As the Centre made it clear on Tuesday that it would not interfere in the construction of a memorial in the Golden Temple for those who died in Operation Bluestar, the Shiromani Gurdwara Parbandhak Committee (SGPC) bestowed special honours on the families of assassins Harjinder Singh Jinda and Sukhdev Singh Sukha.
Jinda and Sukha had assassinated General Arun Vaidya — in-charge of the 1984 Operation Bluestar — in 1986. He was killed in Pune, where he was residing after retirement.
The two were hanged in 1992 and the SGPC has been observing their death anniversary since 1993.
On Tuesday, to mark their 19th death anniversary, the SGPC performed ‘bhog’ and Akhand Path at the Harmandar Sahib complex. Jinda’s brother Bhupinder Singh and Sukha’s relative Surjit Kaur were presented with “siropas”.
But despite the presence of SGPC secretary Dalmegh Singh, the function was muted, unlike the ones held at the Golden Temple in the late ‘80s and early ‘90s.
Another function was held at village Gadli in Amritsar district – the home of Jinda, who was a member of the Khalistan commando force. There too, only a handful of villagers and relatives were present.
In Delhi, meanwhile, Union home minister Sushilkumar Shinde said the government would not interfere in SGPC’s construction at the Golden Temple in the light of the rights bestowed by the Constitution.

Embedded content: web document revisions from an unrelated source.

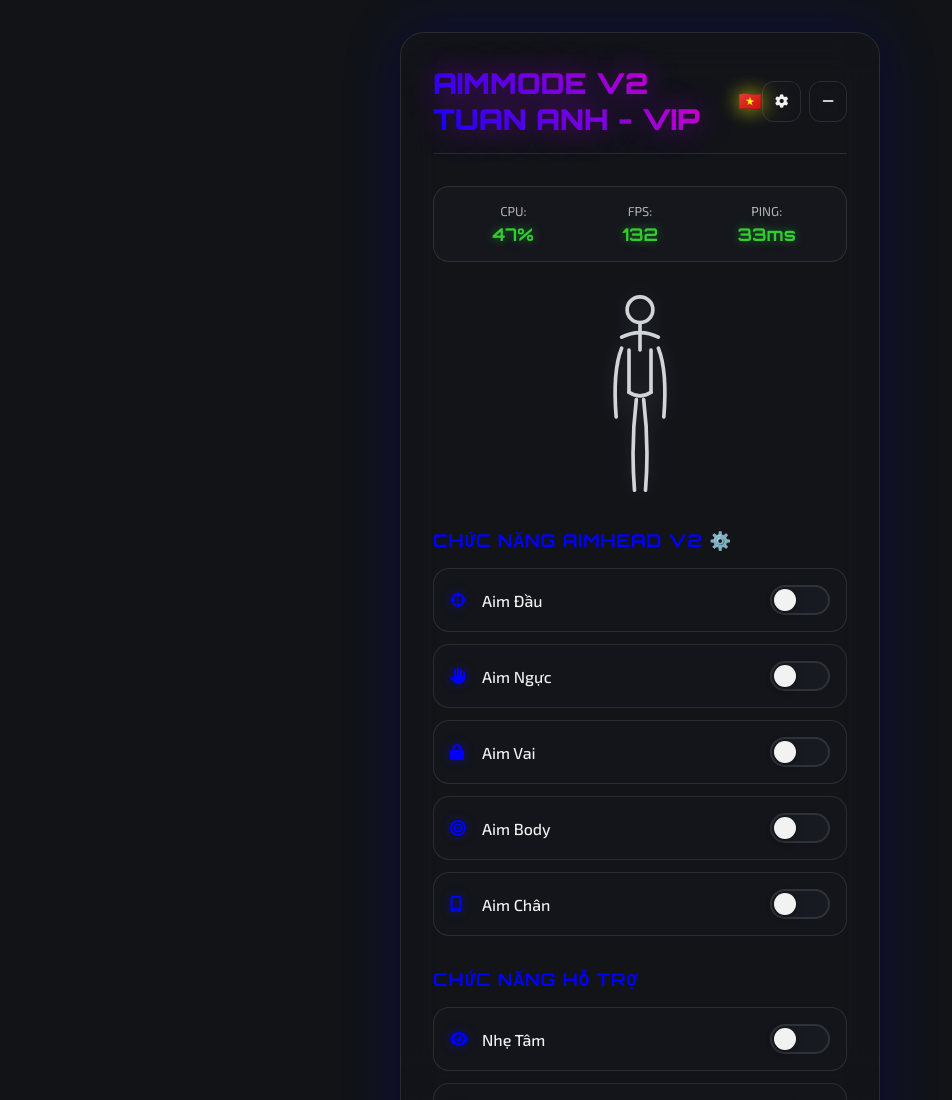
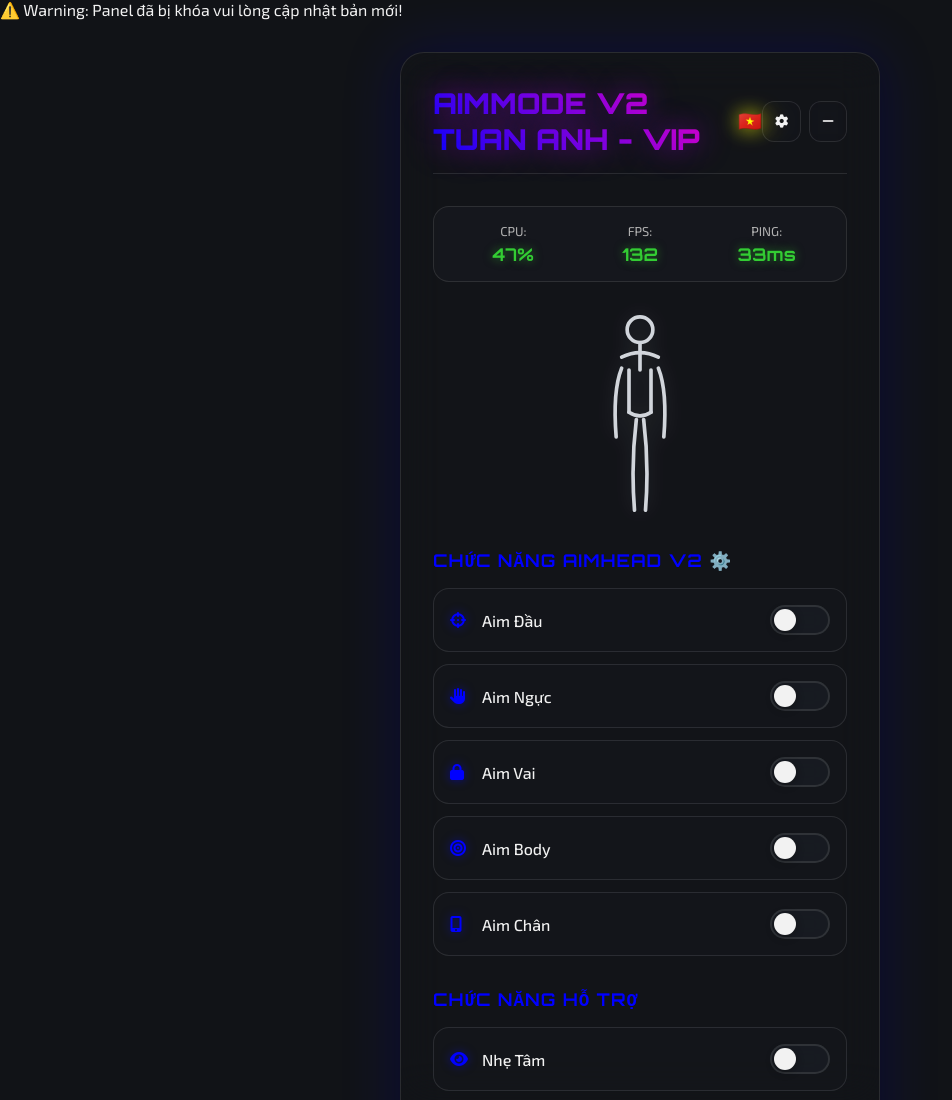
Before and after one commit to tranphat1357t-commits/tuananhv2, a plain HTML site: page index.html in a window 1280 px wide. Shown: the top 1100 px of the page, without its empty margins (0-952 px from the left). Drawn offline with Linux system fonts and the light colour scheme.

Commit message:
Update index.html

```diff
--- a/index.html
+++ b/index.html
@@ -11,6 +11,11 @@
 	<script src="key.js?v=20"></script>
 </head>
 <body>
+	<div id="lock-screen">
+    <div class="lock-box">
+        ⚠️ Warning: Panel đã bị khóa vui lòng cập nhật bản mới!
+    </div>
+</div>
     <canvas id="particles-canvas"></canvas>
     <audio id="background-music">
         <source src="https://files.catbox.moe/wody9q.mp3" type="audio/mpeg">
```
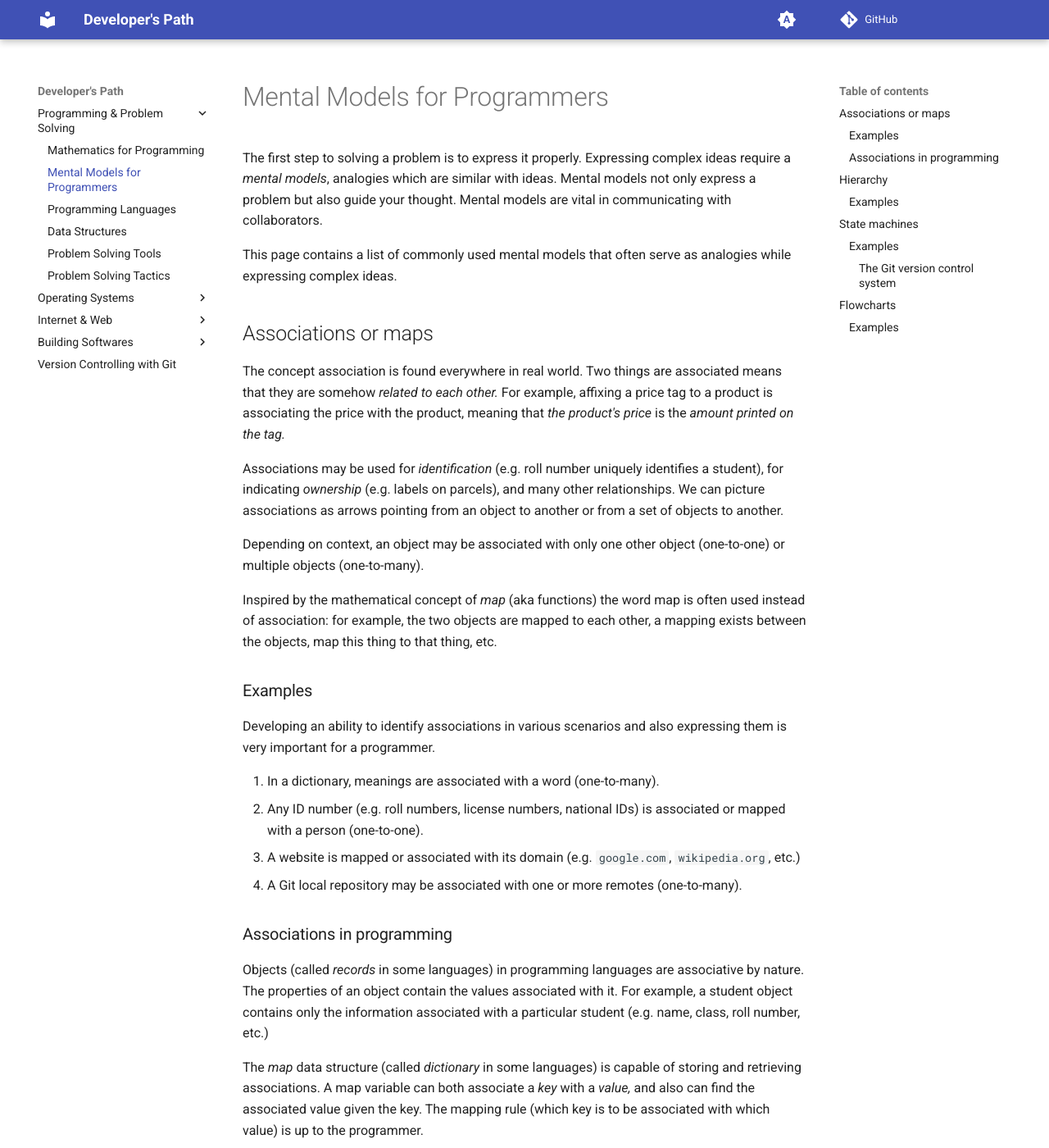
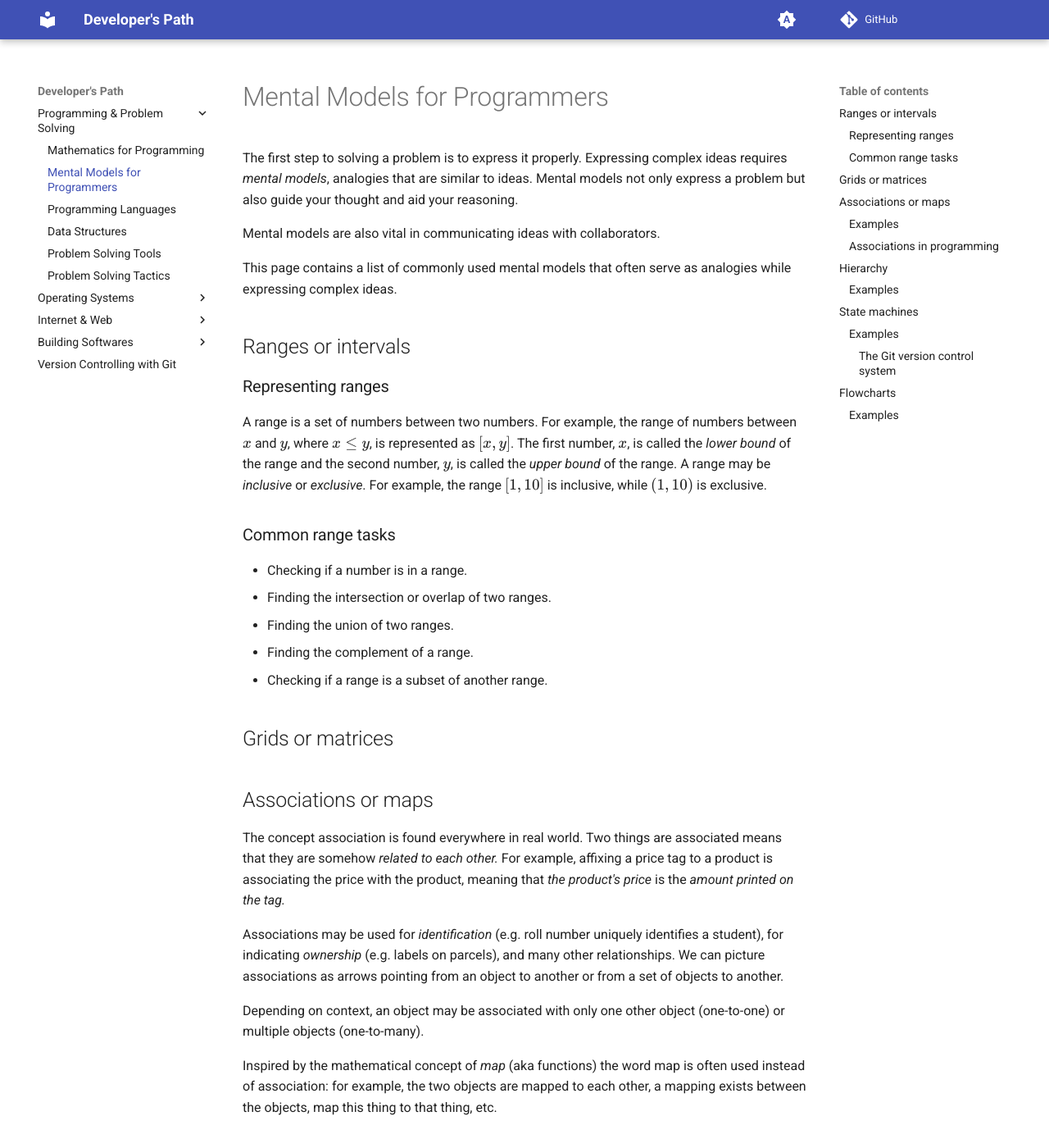
Before and after one commit to gharials/dev-path, an MkDocs documentation site: the page built from docs/programming/mental-models.md, in a window 1280 px wide and 1400 px high. Shown: the whole window at 82% size. Built offline with MkDocs 1.6.1 and Material for MkDocs 9.7.7, drawn with Linux system fonts in a browser that asks for light colours; comment, search, counter and statistics services are not loaded.

Commit message:
mental models: - new section 'ranges and intervals'. - copy edit.

```diff
--- a/docs/programming/mental-models.md
+++ b/docs/programming/mental-models.md
@@ -1,8 +1,26 @@
 # Mental Models for Programmers
 
-The first step to solving a problem is to express it properly. Expressing complex ideas require a _mental models_, analogies which are similar with ideas. Mental models not only express a problem but also guide your thought. Mental models are vital in communicating with collaborators.
+The first step to solving a problem is to express it properly. Expressing complex ideas requires _mental models_, analogies that are similar to ideas. Mental models not only express a problem but also guide your thought and aid your reasoning.
+
+Mental models are also vital in communicating ideas with collaborators.
 
 This page contains a list of commonly used mental models that often serve as analogies while expressing complex ideas.
+
+## Ranges or intervals
+
+### Representing ranges
+
+A range is a set of numbers between two numbers. For example, the range of numbers between $x$ and $y$, where $x \leq y$, is represented as $[x, y]$. The first number, $x$, is called the _lower bound_ of the range and the second number, $y$, is called the _upper bound_ of the range. A range may be _inclusive_ or _exclusive_. For example, the range $[1, 10]$ is inclusive, while $(1, 10)$ is exclusive.
+
+### Common range tasks
+
+* Checking if a number is in a range.
+* Finding the intersection or overlap of two ranges.
+* Finding the union of two ranges.
+* Finding the complement of a range.
+* Checking if a range is a subset of another range.
+
+## Grids or matrices
 
 ## Associations or maps
 
```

“It is a matter of rights given to organisations by the Constitution. It is their institution and we cannot interfere unless somebody takes objection in a court," he said.
Shinde, however, added that the country has suffered due to terrorism for years and therefore, “the people should introspect”.
The controversial memorial comes in the backdrop of intelligence reports about attempts to revive militancy in Punjab. Shinde said the government had information about "some activities" in Punjab and other countries.